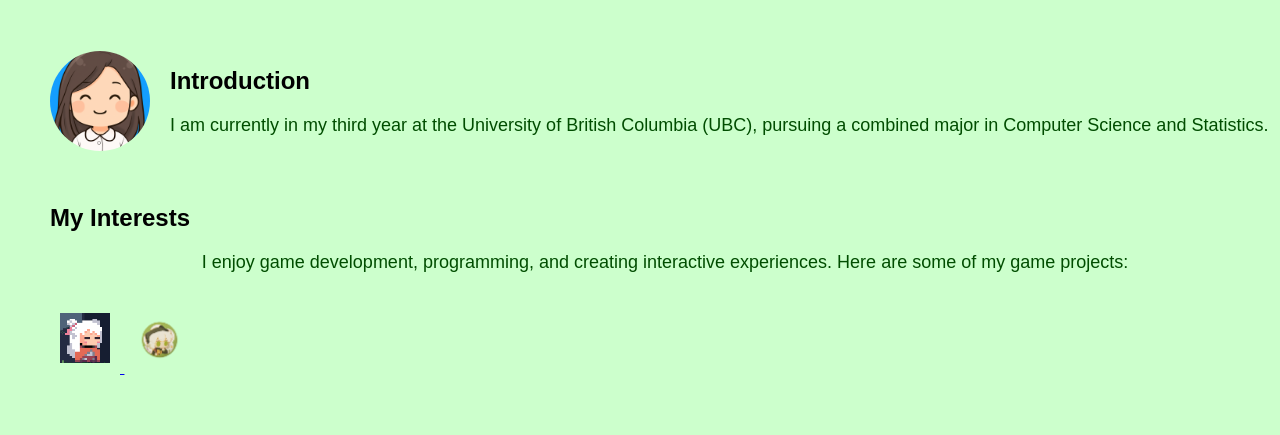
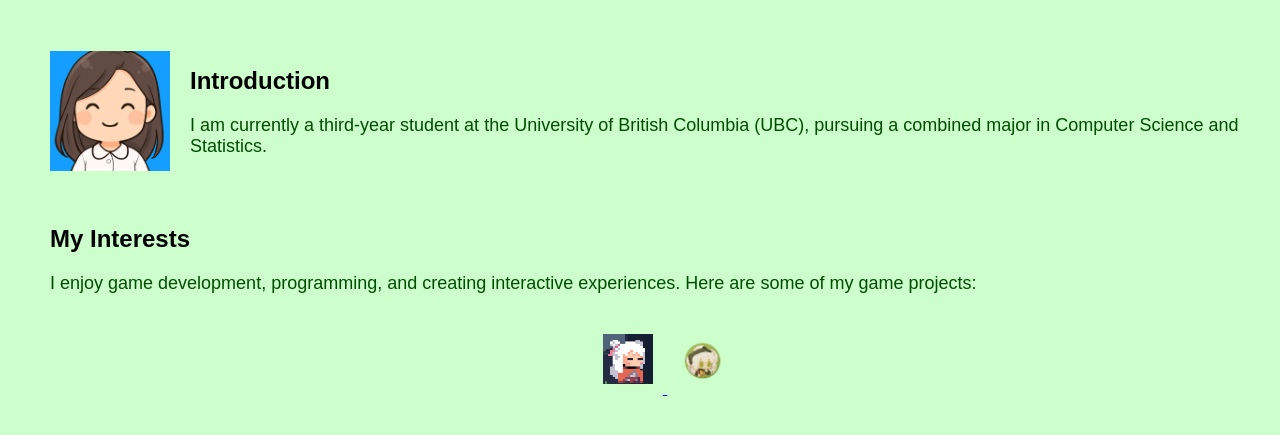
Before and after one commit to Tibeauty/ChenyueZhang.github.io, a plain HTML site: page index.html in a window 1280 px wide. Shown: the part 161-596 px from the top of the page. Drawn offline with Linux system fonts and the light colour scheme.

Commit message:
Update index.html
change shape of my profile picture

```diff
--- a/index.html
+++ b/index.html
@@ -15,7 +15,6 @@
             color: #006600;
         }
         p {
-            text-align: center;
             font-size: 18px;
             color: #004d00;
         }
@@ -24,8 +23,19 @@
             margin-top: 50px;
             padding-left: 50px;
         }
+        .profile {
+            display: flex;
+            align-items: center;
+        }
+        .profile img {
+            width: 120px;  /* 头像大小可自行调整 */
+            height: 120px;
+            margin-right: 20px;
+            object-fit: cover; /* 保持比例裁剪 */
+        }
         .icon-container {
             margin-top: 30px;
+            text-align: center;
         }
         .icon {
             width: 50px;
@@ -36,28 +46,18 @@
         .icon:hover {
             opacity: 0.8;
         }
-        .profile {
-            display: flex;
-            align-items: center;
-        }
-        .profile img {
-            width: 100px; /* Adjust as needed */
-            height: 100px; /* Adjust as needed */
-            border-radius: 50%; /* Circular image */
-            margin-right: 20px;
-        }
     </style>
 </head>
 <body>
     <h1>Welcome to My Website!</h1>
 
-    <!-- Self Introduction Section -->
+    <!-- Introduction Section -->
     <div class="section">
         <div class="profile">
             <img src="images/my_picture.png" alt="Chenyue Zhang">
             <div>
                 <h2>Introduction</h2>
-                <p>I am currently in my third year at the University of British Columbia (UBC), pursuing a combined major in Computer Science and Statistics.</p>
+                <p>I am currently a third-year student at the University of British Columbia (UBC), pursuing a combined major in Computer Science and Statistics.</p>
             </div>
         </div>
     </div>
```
--
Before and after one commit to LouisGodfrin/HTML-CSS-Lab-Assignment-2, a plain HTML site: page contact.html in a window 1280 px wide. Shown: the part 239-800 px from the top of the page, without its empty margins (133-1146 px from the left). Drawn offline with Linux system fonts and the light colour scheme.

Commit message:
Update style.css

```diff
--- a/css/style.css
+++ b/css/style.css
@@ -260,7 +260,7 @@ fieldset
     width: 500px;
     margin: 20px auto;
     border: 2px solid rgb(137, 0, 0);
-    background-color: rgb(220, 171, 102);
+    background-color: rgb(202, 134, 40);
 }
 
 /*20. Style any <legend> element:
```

▸ Work request:
Line count for "html": give the number of lines in the data above that include it, and nothing else.

▸ Response to this exercise:
5